START Provided records

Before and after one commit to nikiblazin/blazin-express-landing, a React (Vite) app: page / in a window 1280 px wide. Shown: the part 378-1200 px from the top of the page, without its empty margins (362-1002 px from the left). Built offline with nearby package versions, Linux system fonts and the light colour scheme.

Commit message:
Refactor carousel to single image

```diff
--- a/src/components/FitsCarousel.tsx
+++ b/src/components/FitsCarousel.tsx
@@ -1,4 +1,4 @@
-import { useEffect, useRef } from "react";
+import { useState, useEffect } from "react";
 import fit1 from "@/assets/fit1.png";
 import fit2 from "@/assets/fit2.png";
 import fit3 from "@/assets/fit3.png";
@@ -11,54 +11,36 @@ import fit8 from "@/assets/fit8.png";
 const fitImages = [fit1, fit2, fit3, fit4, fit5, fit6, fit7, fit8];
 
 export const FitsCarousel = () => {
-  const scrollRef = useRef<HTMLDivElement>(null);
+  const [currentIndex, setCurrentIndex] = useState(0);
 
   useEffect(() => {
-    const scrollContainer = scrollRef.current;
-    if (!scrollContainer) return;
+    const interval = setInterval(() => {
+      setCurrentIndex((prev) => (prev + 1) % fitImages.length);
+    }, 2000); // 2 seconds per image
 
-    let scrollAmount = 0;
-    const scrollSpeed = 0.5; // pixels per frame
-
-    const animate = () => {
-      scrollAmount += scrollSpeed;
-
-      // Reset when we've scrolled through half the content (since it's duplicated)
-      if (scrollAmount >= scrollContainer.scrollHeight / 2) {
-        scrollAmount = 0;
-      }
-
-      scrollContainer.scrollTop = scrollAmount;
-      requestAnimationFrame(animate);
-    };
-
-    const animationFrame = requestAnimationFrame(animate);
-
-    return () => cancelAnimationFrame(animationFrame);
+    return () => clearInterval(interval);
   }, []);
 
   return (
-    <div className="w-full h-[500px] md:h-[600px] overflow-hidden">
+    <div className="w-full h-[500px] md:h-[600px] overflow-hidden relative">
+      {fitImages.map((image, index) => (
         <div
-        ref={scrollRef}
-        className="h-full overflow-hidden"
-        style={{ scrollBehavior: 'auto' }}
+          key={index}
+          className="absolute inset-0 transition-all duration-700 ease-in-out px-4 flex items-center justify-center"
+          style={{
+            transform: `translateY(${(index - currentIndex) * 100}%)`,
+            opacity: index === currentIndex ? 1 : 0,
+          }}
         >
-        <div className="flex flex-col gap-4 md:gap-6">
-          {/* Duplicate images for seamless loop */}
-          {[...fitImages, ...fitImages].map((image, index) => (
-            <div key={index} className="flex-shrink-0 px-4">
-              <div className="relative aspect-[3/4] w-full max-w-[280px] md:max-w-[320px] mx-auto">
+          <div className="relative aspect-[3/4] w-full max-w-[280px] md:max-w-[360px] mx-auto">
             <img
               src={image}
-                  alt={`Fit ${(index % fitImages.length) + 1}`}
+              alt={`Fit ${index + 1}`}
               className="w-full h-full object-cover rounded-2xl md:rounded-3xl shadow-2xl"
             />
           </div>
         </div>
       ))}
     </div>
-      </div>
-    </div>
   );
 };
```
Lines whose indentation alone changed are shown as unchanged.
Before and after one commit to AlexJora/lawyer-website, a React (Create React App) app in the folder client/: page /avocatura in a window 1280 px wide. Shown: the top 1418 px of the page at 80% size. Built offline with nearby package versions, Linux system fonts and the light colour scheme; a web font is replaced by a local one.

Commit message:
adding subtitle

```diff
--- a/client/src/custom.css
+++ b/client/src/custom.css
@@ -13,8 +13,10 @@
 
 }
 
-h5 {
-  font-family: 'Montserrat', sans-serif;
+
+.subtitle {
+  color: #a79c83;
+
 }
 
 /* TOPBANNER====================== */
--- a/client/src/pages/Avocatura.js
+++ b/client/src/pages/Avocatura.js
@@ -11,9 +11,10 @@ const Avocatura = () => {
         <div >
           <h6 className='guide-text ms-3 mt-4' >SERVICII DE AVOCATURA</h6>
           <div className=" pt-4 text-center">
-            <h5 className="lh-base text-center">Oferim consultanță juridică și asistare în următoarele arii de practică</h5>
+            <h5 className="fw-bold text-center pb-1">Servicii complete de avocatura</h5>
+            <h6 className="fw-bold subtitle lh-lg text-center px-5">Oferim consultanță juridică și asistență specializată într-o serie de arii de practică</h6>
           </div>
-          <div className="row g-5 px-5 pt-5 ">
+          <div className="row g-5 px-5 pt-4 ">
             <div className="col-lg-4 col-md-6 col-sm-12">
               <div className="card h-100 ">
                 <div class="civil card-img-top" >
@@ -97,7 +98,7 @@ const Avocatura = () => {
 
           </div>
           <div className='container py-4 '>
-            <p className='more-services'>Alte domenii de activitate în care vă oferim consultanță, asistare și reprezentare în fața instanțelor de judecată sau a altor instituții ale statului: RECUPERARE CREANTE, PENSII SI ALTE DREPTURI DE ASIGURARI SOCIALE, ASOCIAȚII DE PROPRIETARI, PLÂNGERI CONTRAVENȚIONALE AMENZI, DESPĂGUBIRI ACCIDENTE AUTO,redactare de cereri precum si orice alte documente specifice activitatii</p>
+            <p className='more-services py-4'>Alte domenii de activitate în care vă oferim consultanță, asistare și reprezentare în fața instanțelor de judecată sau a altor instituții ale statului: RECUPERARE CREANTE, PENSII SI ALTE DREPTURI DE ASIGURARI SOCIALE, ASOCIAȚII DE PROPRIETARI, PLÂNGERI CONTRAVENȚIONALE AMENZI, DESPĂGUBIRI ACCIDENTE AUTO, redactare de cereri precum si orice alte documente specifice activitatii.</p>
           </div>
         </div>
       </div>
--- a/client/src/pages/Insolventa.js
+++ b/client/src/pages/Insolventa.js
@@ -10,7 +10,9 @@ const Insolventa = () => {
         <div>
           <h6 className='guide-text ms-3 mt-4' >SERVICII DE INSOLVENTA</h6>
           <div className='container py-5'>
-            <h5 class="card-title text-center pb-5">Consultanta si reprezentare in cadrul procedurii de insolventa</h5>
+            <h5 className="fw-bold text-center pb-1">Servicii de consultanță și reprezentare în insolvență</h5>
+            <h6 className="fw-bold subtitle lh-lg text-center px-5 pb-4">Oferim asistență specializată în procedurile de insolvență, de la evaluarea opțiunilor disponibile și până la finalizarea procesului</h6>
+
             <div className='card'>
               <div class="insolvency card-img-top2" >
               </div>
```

END Provided records

Task brief —
All of the material must be given again exactly.

Response to this exercise —
Before and after one commit to nikiblazin/blazin-express-landing, a React (Vite) app: page / in a window 1280 px wide. Shown: the part 378-1200 px from the top of the page, without its empty margins (362-1002 px from the left). Built offline with nearby package versions, Linux system fonts and the light colour scheme.

Commit message:
Refactor carousel to single image

```diff
--- a/src/components/FitsCarousel.tsx
+++ b/src/components/FitsCarousel.tsx
@@ -1,4 +1,4 @@
-import { useEffect, useRef } from "react";
+import { useState, useEffect } from "react";
 import fit1 from "@/assets/fit1.png";
 import fit2 from "@/assets/fit2.png";
 import fit3 from "@/assets/fit3.png";
@@ -11,54 +11,36 @@ import fit8 from "@/assets/fit8.png";
 const fitImages = [fit1, fit2, fit3, fit4, fit5, fit6, fit7, fit8];
 
 export const FitsCarousel = () => {
-  const scrollRef = useRef<HTMLDivElement>(null);
+  const [currentIndex, setCurrentIndex] = useState(0);
 
   useEffect(() => {
-    const scrollContainer = scrollRef.current;
-    if (!scrollContainer) return;
+    const interval = setInterval(() => {
+      setCurrentIndex((prev) => (prev + 1) % fitImages.length);
+    }, 2000); // 2 seconds per image
 
-    let scrollAmount = 0;
-    const scrollSpeed = 0.5; // pixels per frame
-
-    const animate = () => {
-      scrollAmount += scrollSpeed;
-
-      // Reset when we've scrolled through half the content (since it's duplicated)
-      if (scrollAmount >= scrollContainer.scrollHeight / 2) {
-        scrollAmount = 0;
-      }
-
-      scrollContainer.scrollTop = scrollAmount;
-      requestAnimationFrame(animate);
-    };
-
-    const animationFrame = requestAnimationFrame(animate);
-
-    return () => cancelAnimationFrame(animationFrame);
+    return () => clearInterval(interval);
   }, []);
 
   return (
-    <div className="w-full h-[500px] md:h-[600px] overflow-hidden">
+    <div className="w-full h-[500px] md:h-[600px] overflow-hidden relative">
+      {fitImages.map((image, index) => (
         <div
-        ref={scrollRef}
-        className="h-full overflow-hidden"
-        style={{ scrollBehavior: 'auto' }}
+          key={index}
+          className="absolute inset-0 transition-all duration-700 ease-in-out px-4 flex items-center justify-center"
+          style={{
+            transform: `translateY(${(index - currentIndex) * 100}%)`,
+            opacity: index === currentIndex ? 1 : 0,
+          }}
         >
-        <div className="flex flex-col gap-4 md:gap-6">
-          {/* Duplicate images for seamless loop */}
-          {[...fitImages, ...fitImages].map((image, index) => (
-            <div key={index} className="flex-shrink-0 px-4">
-              <div className="relative aspect-[3/4] w-full max-w-[280px] md:max-w-[320px] mx-auto">
+          <div className="relative aspect-[3/4] w-full max-w-[280px] md:max-w-[360px] mx-auto">
             <img
               src={image}
-                  alt={`Fit ${(index % fitImages.length) + 1}`}
+              alt={`Fit ${index + 1}`}
               className="w-full h-full object-cover rounded-2xl md:rounded-3xl shadow-2xl"
             />
           </div>
         </div>
       ))}
     </div>
-      </div>
-    </div>
   );
 };
```
Lines whose indentation alone changed are shown as unchanged.
Before and after one commit to AlexJora/lawyer-website, a React (Create React App) app in the folder client/: page /avocatura in a window 1280 px wide. Shown: the top 1418 px of the page at 80% size. Built offline with nearby package versions, Linux system fonts and the light colour scheme; a web font is replaced by a local one.

Commit message:
adding subtitle

```diff
--- a/client/src/custom.css
+++ b/client/src/custom.css
@@ -13,8 +13,10 @@
 
 }
 
-h5 {
-  font-family: 'Montserrat', sans-serif;
+
+.subtitle {
+  color: #a79c83;
+
 }
 
 /* TOPBANNER====================== */
--- a/client/src/pages/Avocatura.js
+++ b/client/src/pages/Avocatura.js
@@ -11,9 +11,10 @@ const Avocatura = () => {
         <div >
           <h6 className='guide-text ms-3 mt-4' >SERVICII DE AVOCATURA</h6>
           <div className=" pt-4 text-center">
-            <h5 className="lh-base text-center">Oferim consultanță juridică și asistare în următoarele arii de practică</h5>
+            <h5 className="fw-bold text-center pb-1">Servicii complete de avocatura</h5>
+            <h6 className="fw-bold subtitle lh-lg text-center px-5">Oferim consultanță juridică și asistență specializată într-o serie de arii de practică</h6>
           </div>
-          <div className="row g-5 px-5 pt-5 ">
+          <div className="row g-5 px-5 pt-4 ">
             <div className="col-lg-4 col-md-6 col-sm-12">
               <div className="card h-100 ">
                 <div class="civil card-img-top" >
@@ -97,7 +98,7 @@ const Avocatura = () => {
 
           </div>
           <div className='container py-4 '>
-            <p className='more-services'>Alte domenii de activitate în care vă oferim consultanță, asistare și reprezentare în fața instanțelor de judecată sau a altor instituții ale statului: RECUPERARE CREANTE, PENSII SI ALTE DREPTURI DE ASIGURARI SOCIALE, ASOCIAȚII DE PROPRIETARI, PLÂNGERI CONTRAVENȚIONALE AMENZI, DESPĂGUBIRI ACCIDENTE AUTO,redactare de cereri precum si orice alte documente specifice activitatii</p>
+            <p className='more-services py-4'>Alte domenii de activitate în care vă oferim consultanță, asistare și reprezentare în fața instanțelor de judecată sau a altor instituții ale statului: RECUPERARE CREANTE, PENSII SI ALTE DREPTURI DE ASIGURARI SOCIALE, ASOCIAȚII DE PROPRIETARI, PLÂNGERI CONTRAVENȚIONALE AMENZI, DESPĂGUBIRI ACCIDENTE AUTO, redactare de cereri precum si orice alte documente specifice activitatii.</p>
           </div>
         </div>
       </div>
--- a/client/src/pages/Insolventa.js
+++ b/client/src/pages/Insolventa.js
@@ -10,7 +10,9 @@ const Insolventa = () => {
         <div>
           <h6 className='guide-text ms-3 mt-4' >SERVICII DE INSOLVENTA</h6>
           <div className='container py-5'>
-            <h5 class="card-title text-center pb-5">Consultanta si reprezentare in cadrul procedurii de insolventa</h5>
+            <h5 className="fw-bold text-center pb-1">Servicii de consultanță și reprezentare în insolvență</h5>
+            <h6 className="fw-bold subtitle lh-lg text-center px-5 pb-4">Oferim asistență specializată în procedurile de insolvență, de la evaluarea opțiunilor disponibile și până la finalizarea procesului</h6>
+
             <div className='card'>
               <div class="insolvency card-img-top2" >
               </div>
```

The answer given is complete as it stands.